In 1997 I was a naive, but extremely efficient, 25-year-old assistant production editor at Family Circle magazine in New York City. I was surrounded by veterans of the giant publishing institution, but held my own.
In January 1998, I became pregnant with my second child. It was not a secret by any means to my boss, the managing editor. We had many staff members who were parents. (Someone was always pregnant.) So I never could have imagined how poorly they’d handle my pregnancy.
Our managing editor had children of her own and commuted from Long Island to the city. Between the two of us, we were in charge of making sure the magazine went to press on time. Together we worked out a flexible schedule so we could be both efficient employees and mothers to our children.
When my manager wasn’t at work, I held down the fort, often having to move pages along at a fast pace to make deadline — much to the chagrin of many older staffers, who maintained a “while the cat’s away, the mice will play” attitude. Still, I was quite respected in my role.
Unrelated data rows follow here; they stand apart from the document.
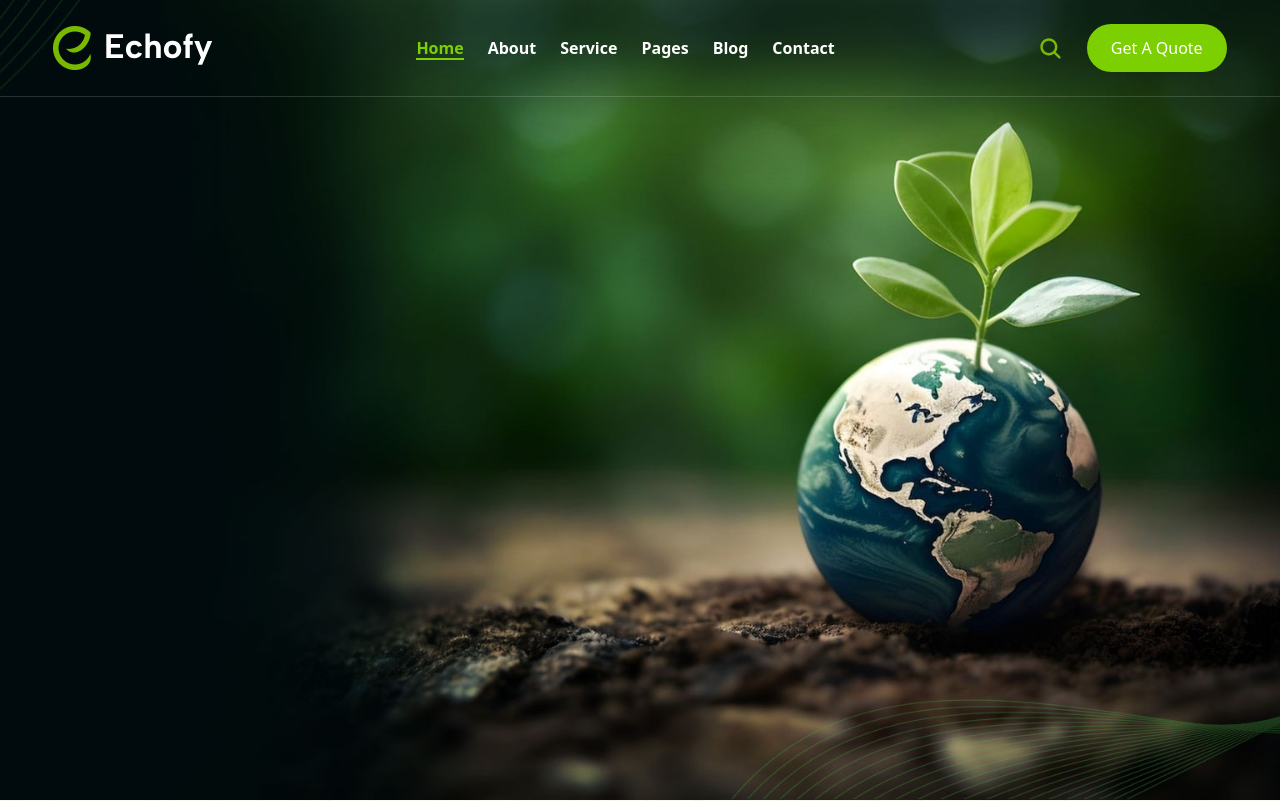
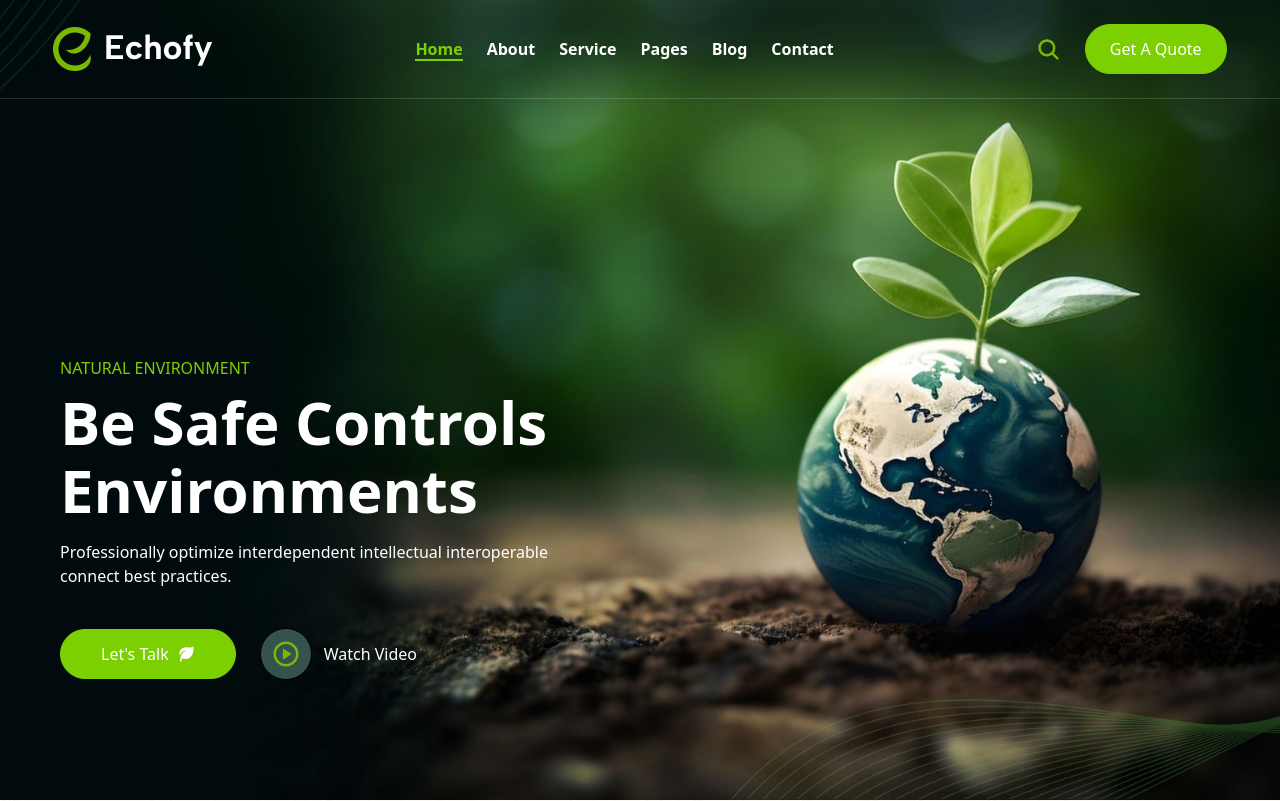
Before and after one commit to prabinb50/Echofy_Website, a React (Vite) app in the folder frontend/: page / in a window 1280 px wide. Shown: the top 801 px of the page. Built offline with nearby package versions, Linux system fonts and the light colour scheme.

Commit message:
Push by Prabin: Refactor AboutImage and BannerImage components for improved layout and styling; enhance Navbar button with animation effects

```diff
--- a/frontend/src/components/AboutImage.jsx
+++ b/frontend/src/components/AboutImage.jsx
@@ -2,7 +2,7 @@ import React from 'react'
 
 const AboutImage = () => {
   return (
-    <div className="min-h-screen bg-cover bg-center bg-no-repeat py-16 px-4" style={{backgroundImage: 'url(/about-bg.jpg)'}}>
+    <div className="min-h-screen bg-cover bg-center bg-no-repeat py-16 px-4" style={{ backgroundImage: 'url(/about-bg.jpg)' }}>
       {/* Animation styles */}
       <style>{`
         @keyframes float {
--- a/frontend/src/components/BannerImage.jsx
+++ b/frontend/src/components/BannerImage.jsx
@@ -1,5 +1,7 @@
 import React from 'react'
 import Navbar from './Navbar'
+import { BiSolidLeaf } from "react-icons/bi";
+import { MdOutlinePlayCircle } from "react-icons/md";
 
 export default function BannerImage() {
     return (
@@ -11,14 +13,52 @@ export default function BannerImage() {
                 className="object-cover w-full h-full"
             />
 
-            {/* navbar section */}
             <div className='absolute inset-0'>
+                {/* navbar section */}
                 <Navbar />
 
                 {/* horizontal line */}
                 <hr className='text-white opacity-15' />
             </div>
 
+            <div className='absolute inset-x-15 bottom-30'>
+                <p className='text-lime-500'>NATURAL ENVIRONMENT</p>
+
+                <h1 className='text-white font-AlbertSans text-6xl font-bold mt-3'>Be Safe Controls</h1>
+
+                <h1 className='text-white text-6xl font-bold mt-2'>Environments</h1>
+
+                <p className='text-white mt-5'>Professionally optimize interdependent intellectual interoperable <br />connect best practices.</p>
+
+                <div className='flex items-center gap-6 mt-10'>
+                    <div className="relative group inline-flex items-center gap-2 py-3 px-10 rounded-full cursor-pointer text-white overflow-hidden bg-lime-500 border border-lime-500">
+                        <span className="absolute inset-0 bg-[#001819] w-0 group-hover:w-full transition-all duration-500 ease-in-out rounded-full z-0 "></span>
+
+                        <div className='flex items-center gap-2 relative z-10 transition-all duration-300 text-white group-hover:text-white'>
+                            <p className="font-medium ">
+                                Let's Talk
+                            </p>
+
+                            {/* leaf icon */}
+                            <BiSolidLeaf size={18} />
+                        </div>
+                    </div>
+
+
+                    <div className='flex items-center gap-3 '>
+                        <div className='border rounded-full bg-[#355250] px-2.5 py-2.5 relative z-10 before:absolute before:top-0 before:left-0 before:w-full before:h-full before:bg-[#355250] before:opacity-50 before:-z-10 before:rounded-full before:animate-ping cursor-pointer'>
+                            <MdOutlinePlayCircle
+                                color='#79B900'
+                                size={30}
+                            />
+                        </div>
+
+                        <p className='text-white'>Watch Video</p>
+                    </div>
+
+                </div>
+
+            </div>
         </div>
     )
 }
--- a/frontend/src/components/Navbar.jsx
+++ b/frontend/src/components/Navbar.jsx
@@ -55,9 +55,16 @@ export default function Navbar() {
                     className="cursor-pointer"
                 />
 
-                <button className="bg-lime-500 text-white py-3 px-6 rounded-full cursor-pointer">
-                    Get A Quote
-                </button>
+                <div className="relative group inline-flex items-center gap-2 py-3 px-6 rounded-full cursor-pointer text-white overflow-hidden bg-lime-500 border border-lime-500">
+                    {/* animated background */}
+                    <span className="absolute inset-0 bg-[#001819] w-0 group-hover:w-full transition-all duration-500 ease-in-out rounded-full z-0"></span>
+
+                    {/* button Text */}
+                    <p className="relative z-10 transition-all duration-300 text-white group-hover:text-white">
+                        Get A Quote
+                    </p>
+                </div>
+
             </div>
         </div>
     )
```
I told my manager I’d be taking maternity leave a few weeks before my due date because I was having some complications, and my midwife wanted me on bed rest. My manager said she understood.
Soon after, I was called into her office and told that my position was being eliminated because of “company restructuring.” When I asked for further clarification, her answers were vague. I knew something wasn’t right, and I definitely knew I wasn’t going to take it lying down. This is what a family-centric brand does? No. That wasn’t going to fly.
I discovered through the grapevine that there wasn’t any “restructuring” going on. My company simply did not want to honor my request for maternity leave because the timing was inconvenient. My friends advised me to immediately call an organization called 9 to 5 and ask for help.
I was assigned a case manager and told her my story.